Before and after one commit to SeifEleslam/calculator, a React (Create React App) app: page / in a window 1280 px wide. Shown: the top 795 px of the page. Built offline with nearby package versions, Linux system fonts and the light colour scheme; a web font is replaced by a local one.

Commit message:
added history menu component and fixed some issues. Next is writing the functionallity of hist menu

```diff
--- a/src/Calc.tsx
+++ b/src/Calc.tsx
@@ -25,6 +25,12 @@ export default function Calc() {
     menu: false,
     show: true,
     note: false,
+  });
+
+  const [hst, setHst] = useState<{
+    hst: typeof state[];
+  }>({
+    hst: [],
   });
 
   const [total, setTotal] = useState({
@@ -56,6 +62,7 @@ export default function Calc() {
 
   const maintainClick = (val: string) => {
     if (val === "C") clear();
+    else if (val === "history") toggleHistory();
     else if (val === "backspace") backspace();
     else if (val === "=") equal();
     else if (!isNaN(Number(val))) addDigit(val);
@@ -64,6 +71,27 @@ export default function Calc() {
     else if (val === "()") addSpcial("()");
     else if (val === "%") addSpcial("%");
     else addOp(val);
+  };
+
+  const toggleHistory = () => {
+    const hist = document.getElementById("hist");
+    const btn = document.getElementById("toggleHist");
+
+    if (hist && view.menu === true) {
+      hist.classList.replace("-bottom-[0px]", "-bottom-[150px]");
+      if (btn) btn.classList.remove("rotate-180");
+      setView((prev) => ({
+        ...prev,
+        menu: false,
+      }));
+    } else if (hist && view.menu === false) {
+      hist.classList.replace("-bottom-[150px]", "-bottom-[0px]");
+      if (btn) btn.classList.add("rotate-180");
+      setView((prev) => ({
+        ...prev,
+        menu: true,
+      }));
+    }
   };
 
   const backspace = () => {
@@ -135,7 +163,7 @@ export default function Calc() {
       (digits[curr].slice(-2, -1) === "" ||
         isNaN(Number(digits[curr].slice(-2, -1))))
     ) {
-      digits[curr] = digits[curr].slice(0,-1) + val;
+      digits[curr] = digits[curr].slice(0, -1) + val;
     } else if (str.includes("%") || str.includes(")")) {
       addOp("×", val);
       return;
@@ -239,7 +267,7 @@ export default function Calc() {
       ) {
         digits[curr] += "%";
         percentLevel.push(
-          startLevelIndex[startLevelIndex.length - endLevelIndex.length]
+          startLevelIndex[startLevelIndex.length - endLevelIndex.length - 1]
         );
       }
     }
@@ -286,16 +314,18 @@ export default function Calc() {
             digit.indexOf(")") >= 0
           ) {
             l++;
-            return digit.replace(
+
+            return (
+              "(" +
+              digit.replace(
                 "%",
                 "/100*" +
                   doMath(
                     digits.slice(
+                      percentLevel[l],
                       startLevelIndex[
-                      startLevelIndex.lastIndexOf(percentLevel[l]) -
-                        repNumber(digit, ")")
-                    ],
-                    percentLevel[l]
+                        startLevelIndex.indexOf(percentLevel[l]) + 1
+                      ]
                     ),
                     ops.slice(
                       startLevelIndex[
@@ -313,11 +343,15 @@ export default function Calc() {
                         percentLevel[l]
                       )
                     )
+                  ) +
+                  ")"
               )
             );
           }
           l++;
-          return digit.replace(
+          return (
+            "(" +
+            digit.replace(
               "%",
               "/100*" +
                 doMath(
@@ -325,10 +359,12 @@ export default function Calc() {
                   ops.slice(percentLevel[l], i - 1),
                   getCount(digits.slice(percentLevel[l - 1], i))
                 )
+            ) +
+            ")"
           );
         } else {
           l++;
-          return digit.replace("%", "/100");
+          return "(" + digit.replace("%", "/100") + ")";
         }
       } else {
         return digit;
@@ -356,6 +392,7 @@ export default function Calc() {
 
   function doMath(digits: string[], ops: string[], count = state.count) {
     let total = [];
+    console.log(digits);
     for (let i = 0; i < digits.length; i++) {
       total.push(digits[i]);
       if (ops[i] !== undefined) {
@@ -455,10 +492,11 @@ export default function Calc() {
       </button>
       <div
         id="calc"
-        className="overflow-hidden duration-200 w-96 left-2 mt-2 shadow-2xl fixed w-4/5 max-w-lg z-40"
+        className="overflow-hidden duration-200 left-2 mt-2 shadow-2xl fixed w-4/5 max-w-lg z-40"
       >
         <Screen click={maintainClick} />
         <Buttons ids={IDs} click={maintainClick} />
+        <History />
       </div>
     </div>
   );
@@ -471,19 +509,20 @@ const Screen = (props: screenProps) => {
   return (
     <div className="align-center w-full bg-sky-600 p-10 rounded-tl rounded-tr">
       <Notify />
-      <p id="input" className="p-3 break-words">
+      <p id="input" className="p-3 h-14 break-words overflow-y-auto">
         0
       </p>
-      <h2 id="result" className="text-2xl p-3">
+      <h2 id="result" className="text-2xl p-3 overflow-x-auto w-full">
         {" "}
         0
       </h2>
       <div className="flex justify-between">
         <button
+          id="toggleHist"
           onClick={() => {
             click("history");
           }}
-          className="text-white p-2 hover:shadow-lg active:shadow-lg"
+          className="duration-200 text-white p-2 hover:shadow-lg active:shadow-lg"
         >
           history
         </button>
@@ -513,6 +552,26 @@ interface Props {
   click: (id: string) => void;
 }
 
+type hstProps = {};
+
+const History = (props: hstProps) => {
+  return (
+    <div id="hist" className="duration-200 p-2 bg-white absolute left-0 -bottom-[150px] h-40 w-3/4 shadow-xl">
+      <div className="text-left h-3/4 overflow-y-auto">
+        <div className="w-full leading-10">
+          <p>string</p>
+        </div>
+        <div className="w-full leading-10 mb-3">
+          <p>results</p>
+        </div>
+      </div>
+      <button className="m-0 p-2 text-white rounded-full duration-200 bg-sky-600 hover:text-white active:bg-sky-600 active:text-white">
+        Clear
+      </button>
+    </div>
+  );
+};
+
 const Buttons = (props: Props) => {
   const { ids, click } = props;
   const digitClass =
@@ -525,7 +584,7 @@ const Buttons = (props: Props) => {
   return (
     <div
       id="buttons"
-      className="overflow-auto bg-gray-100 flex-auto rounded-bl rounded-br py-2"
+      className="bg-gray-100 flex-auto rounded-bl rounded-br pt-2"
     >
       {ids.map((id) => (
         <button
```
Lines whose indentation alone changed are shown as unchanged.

+---+

WHAT IS BEING ASKED: Check every line of the records, and copy the ones that hold the word "else".

YOUR RESPONSE:
+    else if (val === "history") toggleHistory();
     else if (val === "backspace") backspace();
     else if (val === "=") equal();
     else if (!isNaN(Number(val))) addDigit(val);
     else if (val === "()") addSpcial("()");
     else if (val === "%") addSpcial("%");
     else addOp(val);
+    } else if (hist && view.menu === false) {
     } else if (str.includes("%") || str.includes(")")) {
         } else {
       } else {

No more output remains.